■ **Work to complete**: The whole listing is to be written out again exactly; the pictures are not.

-- Opening Marker --

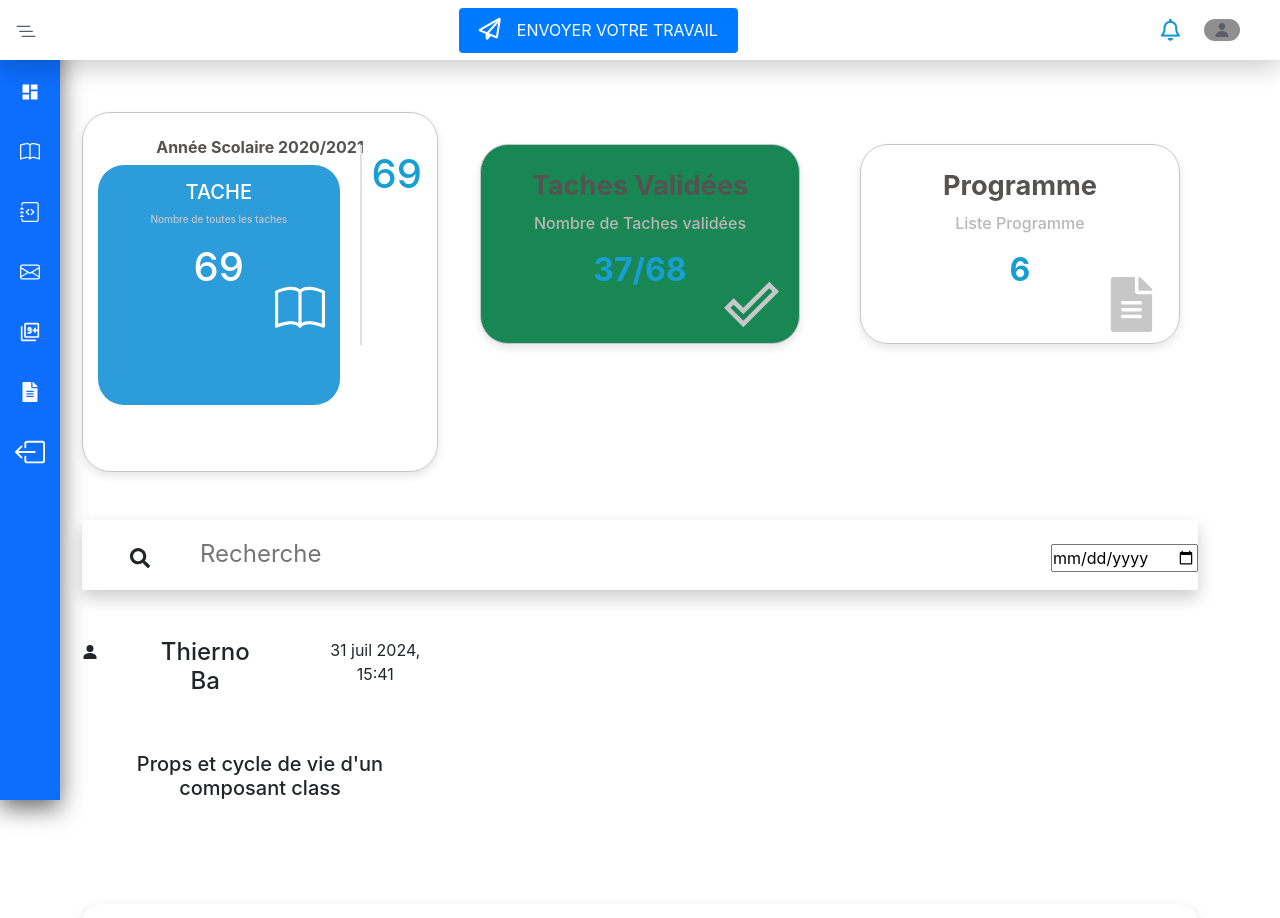
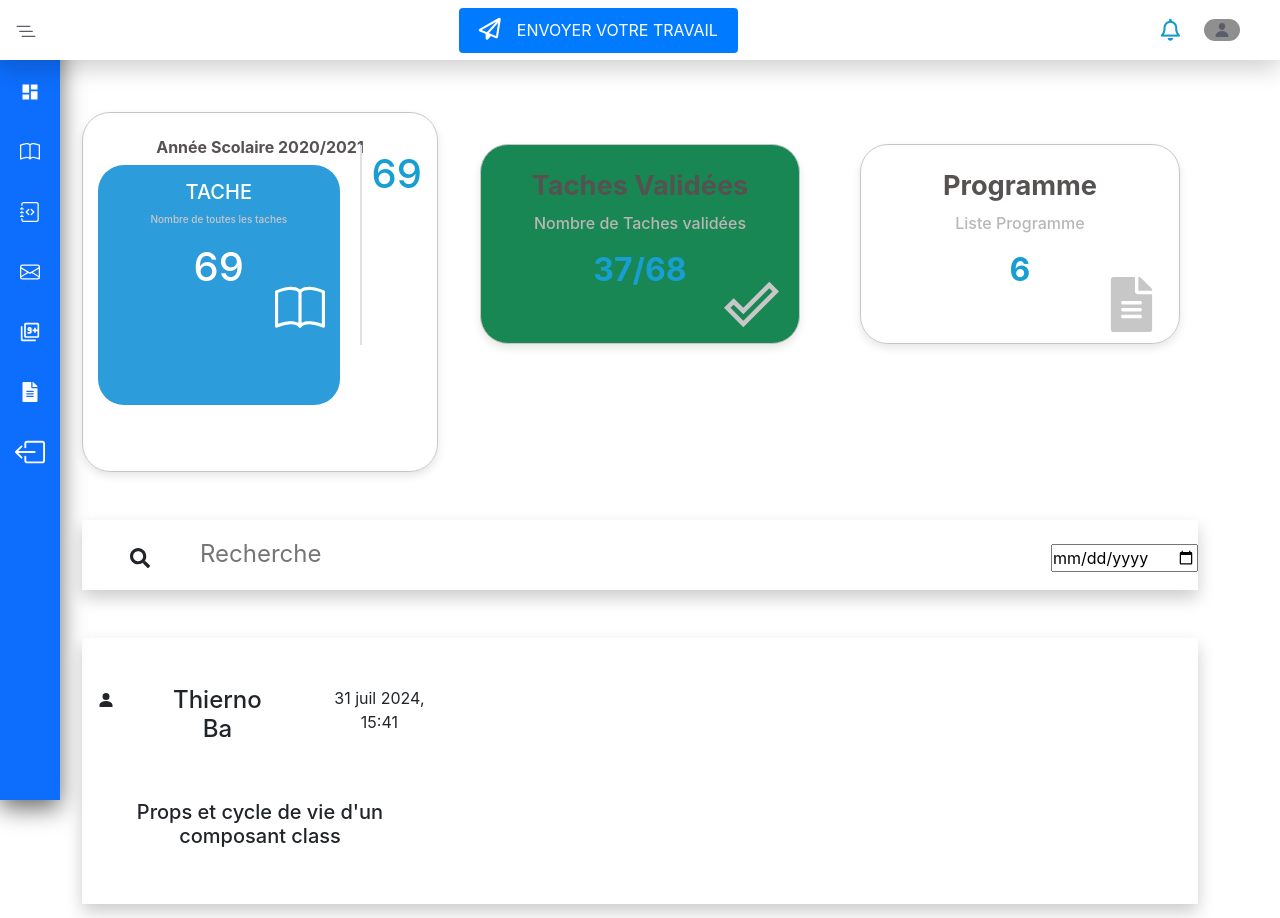
Before and after one commit to thierno-ba04/tache-21, a React (Create React App) app: page / in a window 1280 px wide. Shown: the top 918 px of the page. Built offline with nearby package versions, Linux system fonts and the light colour scheme.

Commit message:
first commit

```diff
--- a/src/pagesEtudiant/dashboard/DashboardEtudiant.jsx
+++ b/src/pagesEtudiant/dashboard/DashboardEtudiant.jsx
@@ -52,6 +52,8 @@ const DashboardEtudiant = () => {
             </div>
           </Col>
         </Row>
+
+
         <Row>
           <Col md={12} className="mt-5">
             <div className="searchdate d-flex">
@@ -71,12 +73,12 @@ const DashboardEtudiant = () => {
             </div>
           </Col>
         </Row>
-
-        <Row>
+          <div className="mere-dashboard-livr">
+        <Row className="mt-5">
           <Col md={4} className="mt-5">
-            <div className="mere-dashboard-livr">
+            <div className="">
               <div className="d-flex gap-5">
-                <div>
+                <div className="ms-3">
                   <IoPersonSharp />
                 </div>
                 <div>
@@ -101,6 +103,7 @@ const DashboardEtudiant = () => {
           </Col>
           <Col md={6}></Col>
         </Row>
+        </div>
         <Row>
           <Col md={12} className="mt-5">
             <div className="input-commentaire d-flex">
--- a/src/pagesEtudiant/dashboard/dashboard.css
+++ b/src/pagesEtudiant/dashboard/dashboard.css
@@ -154,6 +154,12 @@
 }
 
 
+.mere-dashboard-livr{
+  background: white;
+  box-shadow: 0 8px 16px rgba(0, 0, 0, 0.2);
+}
+
+
 
 .input-commentaire{
   gap: 50px;
```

-- Closing Marker --

■ **Result**:
Before and after one commit to thierno-ba04/tache-21, a React (Create React App) app: page / in a window 1280 px wide. Shown: the top 918 px of the page. Built offline with nearby package versions, Linux system fonts and the light colour scheme.

Commit message:
first commit

```diff
--- a/src/pagesEtudiant/dashboard/DashboardEtudiant.jsx
+++ b/src/pagesEtudiant/dashboard/DashboardEtudiant.jsx
@@ -52,6 +52,8 @@ const DashboardEtudiant = () => {
             </div>
           </Col>
         </Row>
+
+
         <Row>
           <Col md={12} className="mt-5">
             <div className="searchdate d-flex">
@@ -71,12 +73,12 @@ const DashboardEtudiant = () => {
             </div>
           </Col>
         </Row>
-
-        <Row>
+          <div className="mere-dashboard-livr">
+        <Row className="mt-5">
           <Col md={4} className="mt-5">
-            <div className="mere-dashboard-livr">
+            <div className="">
               <div className="d-flex gap-5">
-                <div>
+                <div className="ms-3">
                   <IoPersonSharp />
                 </div>
                 <div>
@@ -101,6 +103,7 @@ const DashboardEtudiant = () => {
           </Col>
           <Col md={6}></Col>
         </Row>
+        </div>
         <Row>
           <Col md={12} className="mt-5">
             <div className="input-commentaire d-flex">
--- a/src/pagesEtudiant/dashboard/dashboard.css
+++ b/src/pagesEtudiant/dashboard/dashboard.css
@@ -154,6 +154,12 @@
 }
 
 
+.mere-dashboard-livr{
+  background: white;
+  box-shadow: 0 8px 16px rgba(0, 0, 0, 0.2);
+}
+
+
 
 .input-commentaire{
   gap: 50px;
```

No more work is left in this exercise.